Making prescriptions as easy as possible

Ordering repeat prescriptions

Online system

The easiest, safest, and quickest way to order your repeat prescription is  System One. You can also check what medication you should be taking and when.

Use our online system (SystemOne)

Unless a specific arrangement has been made for you to collect prescriptions without seeing a doctor, i.e. for repeat prescriptions, you will normally be asked to make an appointment before any treatment is prescribed. 

Please note that the pharmacies are no longer requesting your medications on your behalf – it is your responsibility to order your repeat medications in a timely fashion. There are some exceptions e.g. disability, specific medical condition etc.  

Further information can be  found here 

Other ways to request a repeat prescription

In person 

Please tick the items you need on the tear-off side of your prescription and drop it into the surgery. 

By post 

Supply a stamped addressed envelope and we will return your prescription can be returned via Royal Mail. 

We do not accept prescription requests by phone for safety reasons. If you are unable to order online or in person please contact your usual pharmacy who can order for you.

Please allow two full working days, excluding weekends and Bank Holidays, for your request to be processed. Any problems please telephone the surgery. 

Collecting your prescription 

You will need to choose a pharmacy to collect your prescription from. We call this nominating a pharmacy.

Find your nearest pharmacy

You can usually collect your prescription from the pharmacy up to two working days after you have ordered it.

You can change your nominated pharmacy at any time:

• Using our online system: SystmOnline


At your GP practice

• At any pharmacy that accepts repeat prescriptions

Asking questions about your prescription 

If you have questions about your medicine, your local pharmacists can answer these.

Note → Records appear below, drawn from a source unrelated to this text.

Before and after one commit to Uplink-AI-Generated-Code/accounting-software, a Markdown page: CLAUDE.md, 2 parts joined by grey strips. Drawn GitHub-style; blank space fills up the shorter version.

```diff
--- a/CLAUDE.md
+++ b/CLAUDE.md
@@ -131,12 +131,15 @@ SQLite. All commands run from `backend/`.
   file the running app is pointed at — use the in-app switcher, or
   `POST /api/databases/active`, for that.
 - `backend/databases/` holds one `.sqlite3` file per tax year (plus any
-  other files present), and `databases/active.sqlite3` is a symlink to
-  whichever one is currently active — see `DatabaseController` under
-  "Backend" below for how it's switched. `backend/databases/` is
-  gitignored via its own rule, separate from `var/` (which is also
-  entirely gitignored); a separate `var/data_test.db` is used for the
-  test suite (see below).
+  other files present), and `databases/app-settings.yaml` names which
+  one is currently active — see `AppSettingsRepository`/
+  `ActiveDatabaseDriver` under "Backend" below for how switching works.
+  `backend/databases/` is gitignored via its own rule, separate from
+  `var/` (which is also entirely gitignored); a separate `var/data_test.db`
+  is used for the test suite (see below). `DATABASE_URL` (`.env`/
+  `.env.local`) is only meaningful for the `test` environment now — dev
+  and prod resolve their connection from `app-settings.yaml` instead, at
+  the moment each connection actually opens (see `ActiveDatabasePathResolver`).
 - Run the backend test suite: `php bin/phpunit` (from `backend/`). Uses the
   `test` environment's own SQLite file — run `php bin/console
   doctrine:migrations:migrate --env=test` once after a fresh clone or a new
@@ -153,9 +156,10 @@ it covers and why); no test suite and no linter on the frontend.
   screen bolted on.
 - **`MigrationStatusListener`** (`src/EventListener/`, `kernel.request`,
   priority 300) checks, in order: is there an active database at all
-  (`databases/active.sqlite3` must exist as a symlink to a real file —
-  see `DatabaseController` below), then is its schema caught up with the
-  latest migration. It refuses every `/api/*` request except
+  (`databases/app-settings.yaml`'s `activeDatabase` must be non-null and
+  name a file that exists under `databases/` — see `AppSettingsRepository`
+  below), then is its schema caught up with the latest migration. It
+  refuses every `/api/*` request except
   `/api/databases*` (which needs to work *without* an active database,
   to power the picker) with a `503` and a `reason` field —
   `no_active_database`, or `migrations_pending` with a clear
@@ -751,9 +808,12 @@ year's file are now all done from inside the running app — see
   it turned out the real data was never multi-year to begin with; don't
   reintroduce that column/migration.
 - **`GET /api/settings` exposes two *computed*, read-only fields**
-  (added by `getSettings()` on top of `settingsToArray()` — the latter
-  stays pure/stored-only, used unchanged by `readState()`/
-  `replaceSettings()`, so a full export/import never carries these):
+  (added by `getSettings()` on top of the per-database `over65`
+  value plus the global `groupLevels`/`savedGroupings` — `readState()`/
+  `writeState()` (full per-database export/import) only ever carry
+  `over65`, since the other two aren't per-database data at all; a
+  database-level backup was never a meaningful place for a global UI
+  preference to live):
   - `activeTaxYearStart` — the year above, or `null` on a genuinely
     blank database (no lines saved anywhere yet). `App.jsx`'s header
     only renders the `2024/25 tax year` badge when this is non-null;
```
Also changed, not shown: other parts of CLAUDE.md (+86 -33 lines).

They can also answer questions on medicines you can buy without a prescription. 
The NHS website has information on how your medicine works, 
how and when to take it, possible side effects and answers to 
your common questions. 

Go to Medicines A to Z (

asked questions

We don’t charge for private prescriptions.

Find out more about prescription charges (

Take it to the pharmacy you got it from. Do not put it in your household bin or flush it down the toilet.

A private prescription is not written on an official NHS prescription and so is not paid for by the NHS. A prescription is a legal document for which the doctor, who has issued and signed it, is responsible. A doctor you see privately is unable to issue an NHS prescription.


As qualified healthcare professionals, pharmacists can offer advice on minor illnesses such as:
• coughs
• colds
• sore throats
• tummy trouble
• aches and pains

They can also advise on medicine that you can buy without a prescription.
Many pharmacies are open until late and at weekends. You do not need an appointment.
Most pharmacies have a private consultation room where you can discuss issues with pharmacy staff without being overheard.

Learn more about Clinical Pharmacists here